On May 22, 1967, Hughes died from complications after abdominal surgery, related to prostate cancer, at the age of 65. His ashes are interred beneath a floor medallion in the middle of the foyer in the Schomburg Center for Research in Black Culture in Harlem. It is the entrance to an auditorium named for him. The design on the floor is an African cosmogram entitled Rivers. The title is taken from his poem “The Negro Speaks of Rivers”. Within the center of the cosmogram is the line: “My soul has grown deep like the rivers”

It is a fitting end to this piece, to hear Langston Hughes speak of the genesis of that poem.

I’ve known rivers:

I’ve known rivers ancient as the world and older than the

flow of human blood in human veins.

My soul has grown deep like the rivers.

I bathed in the Euphrates when dawns were young.

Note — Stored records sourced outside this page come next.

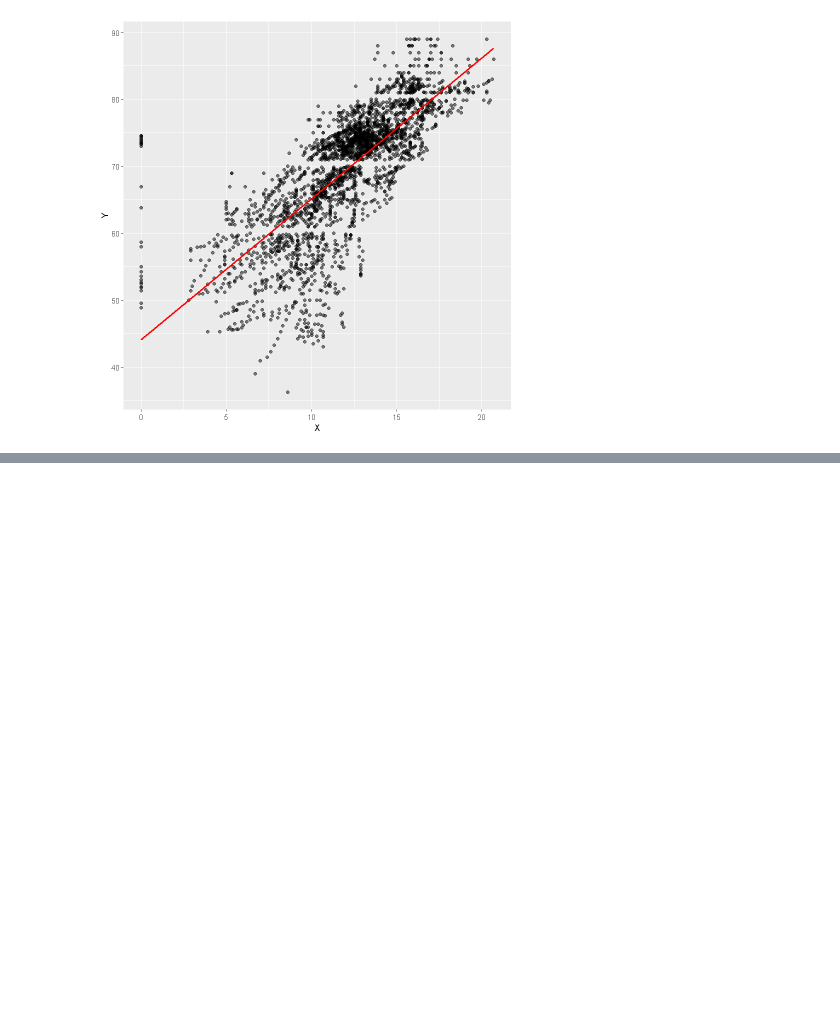
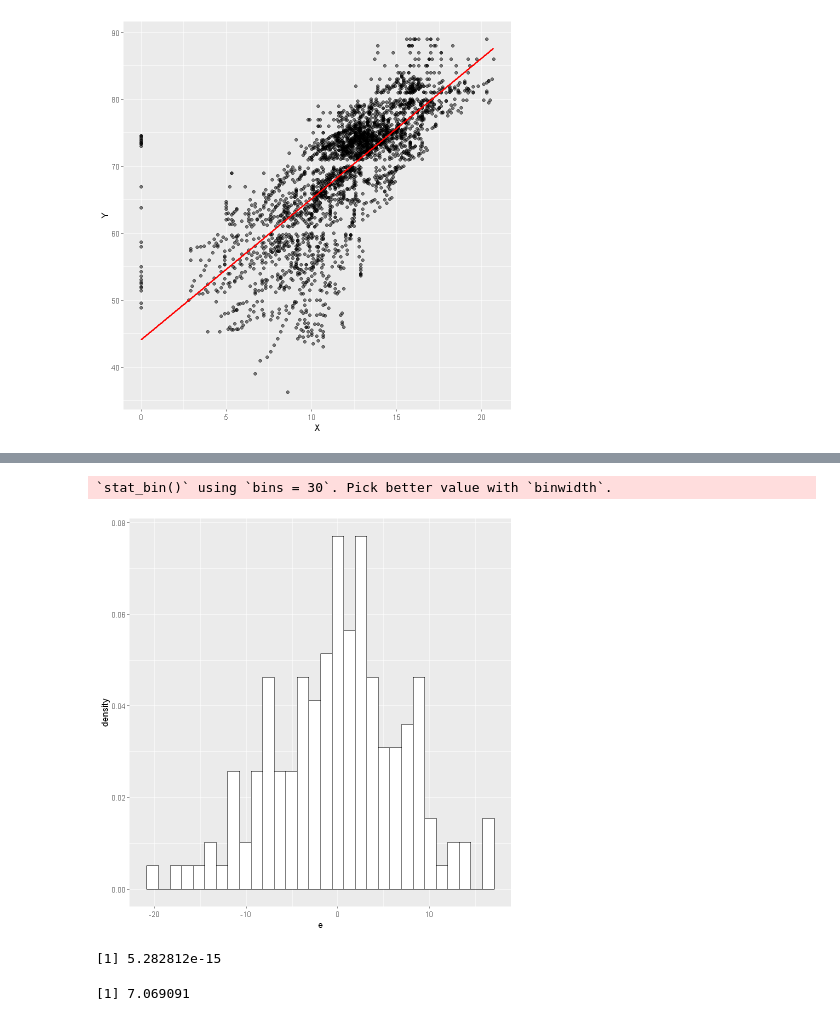
Before and after one commit to Szymex49/What_affects_life_expectancy-statistical_analysis, a Jupyter notebook: Wiktorowski.ipynb, the cells around one changed output, grey strips where cells are left out. Saved outputs shown, nothing was run; the diff lists cells and outputs as text; code cells hidden in the pictures; blank space fills up the shorter version.

```diff
--- a/Wiktorowski.ipynb
+++ b/Wiktorowski.ipynb
@@ -62,0 +88,13 @@ regression(df$schooling, df$life_expectancy)
+# %%
+e <- df2$life_expectancy - a2*log(df2$GDP) - b2
+hist_e <- ggplot(data.frame(e = e), aes(e)) + geom_histogram(aes(y = after_stat(density)), fill = 'white', color = 'black')
+hist_e
+# %% [output]
+`stat_bin()` using `bins = 30`. Pick better value with `binwidth`.
+[figure, added]
+# %%
+mean(e)
+sd(e)
+# %% [output]
+[1] 5.282812e-15
+[1] 7.069091
```
Also changed, not shown: parts of 6 cells of this notebook, 1 other file.
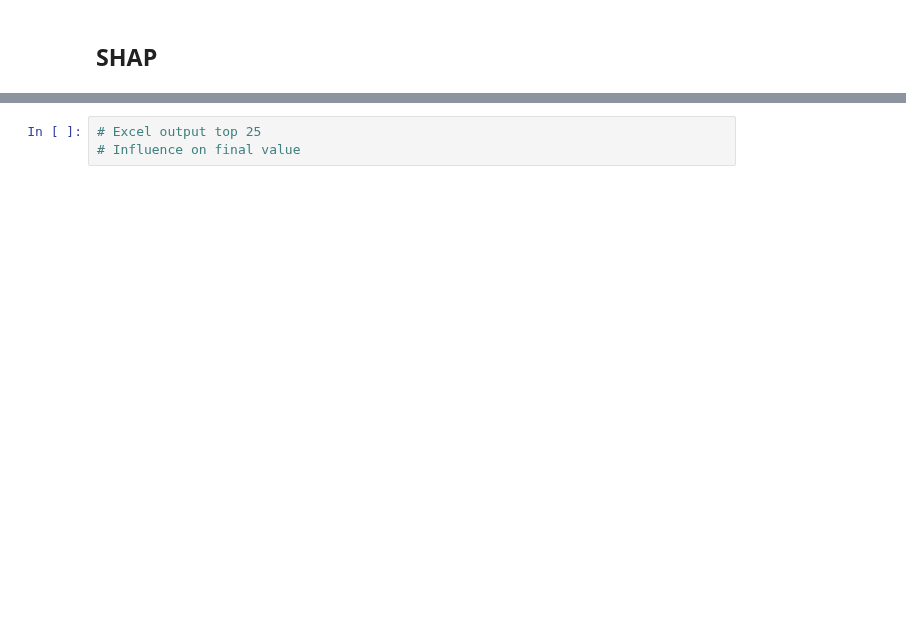
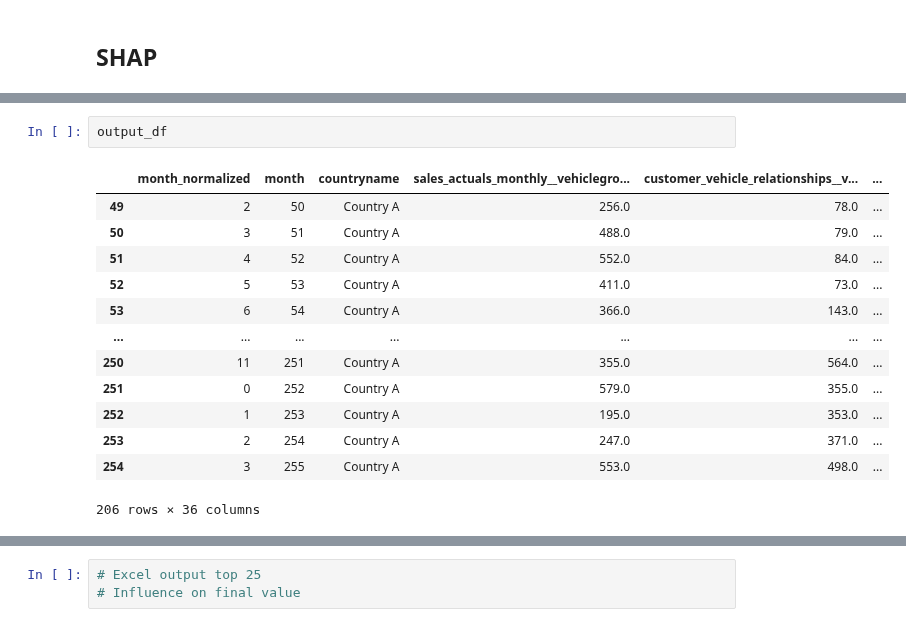
Before and after one commit to zuivu/porsche-forecast-sale, a Jupyter notebook: features_internal.ipynb, the cells around one changed output, grey strips where cells are left out. Drawn from its saved outputs; the diff is of its cells as text; blank space fills up the shorter version.

```diff
--- a/features_internal.ipynb
+++ b/features_internal.ipynb
@@ -267,3 +272,19 @@ Using `tqdm.autonotebook.tqdm` in notebook mode. Use `tqdm.tqdm` instead to forc
 [interactive output not drawn]
+# %%
+output_df
+# %% [output]
+|  | month_normalized | month | countryname | sales_actuals_monthly__vehiclegro... | customer_vehicle_relationships__v... | ... |
+| 49 | 2 | 50 | Country A | 256.0 | 78.0 | ... |
+| 50 | 3 | 51 | Country A | 488.0 | 79.0 | ... |
+| 51 | 4 | 52 | Country A | 552.0 | 84.0 | ... |
+| 52 | 5 | 53 | Country A | 411.0 | 73.0 | ... |
+| 53 | 6 | 54 | Country A | 366.0 | 143.0 | ... |
+| ... | ... | ... | ... | ... | ... | ... |
+| 250 | 11 | 251 | Country A | 355.0 | 564.0 | ... |
+| 251 | 0 | 252 | Country A | 579.0 | 355.0 | ... |
+| 252 | 1 | 253 | Country A | 195.0 | 353.0 | ... |
+| 253 | 2 | 254 | Country A | 247.0 | 371.0 | ... |
+| 254 | 3 | 255 | Country A | 553.0 | 498.0 | ... |
+206 rows × 36 columns
 # %%
 X= output_df
```
Also changed, not shown: parts of 18 cells of this notebook, 1 other file.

I built my hut near the Congo and it lulled me to sleep.

I looked upon the Nile and raised the pyramids above it.

I heard the singing of the Mississippi when Abe Lincoln

went down to New Orleans, and I’ve seen its muddy

bosom turn all golden in the sunset.

I’ve known rivers:

Ancient, dusky rivers.

My soul has grown deep like the rivers.

Cross-posted from Black Kos


  1. bfitzinAR

    high school lit classes.  I was too young or self-centered or something to really get much of it – being poor, the poverty aspect rang with me but not much else.  “I eat in the kitchen and grow strong” has stayed with me over the years though.  Possibly because to me it said “I eat and grow strong” – the “in the kitchen” part meant nothing bad, wrong, subservient, sub-anything to me in my youth and childhood – didn’t everyone eat in the kitchen?

    I see I need to track down some Langston Hughes and see how it reads to my 63-1/2 year old ears.

  2. Diana in NoVa

    And how fascinating! You are really educating me. I hadn’t known about the Harlem Renaissance of the 1930s. Guess who’s going to rush off to Amazon to order The Ways of White Folks?

    Thoroughly enjoyed reading this diary and looking at the art. Can’t play the musical or spoken links because the baby is asleep, but hope to investigate them later.

    Thank you!

  3. Portlaw

    of the letters of Langston Hughes.

    Here’s a snippet

    Hughes (1902-1967) disliked writing letters. He was the busiest of busy writers – always broke and hustling, he called himself “a literary sharecropper” – and correspondence got in the way of his real work: poems, novels, short stories, memoirs, children’s books, plays, translations, opera librettos, anthologies, newspaper columns. He was so prolific that, in a 1956 letter, he complained about “a book due yesterday that I haven’t even started.”

    Yet as Hughes’s biographer, Arnold Rampersad, explains in his excellent introduction to this “Selected Letters,” Hughes often sat down late at night and banged out as many as 30 at a time, so many that his complete correspondence could fill nearly 20 volumes. Hughes hated to see unanswered mail pile up. He confessed in 1951 about the overload, “Two drawers are full, so I’m moving my sox over.”

Comments are closed.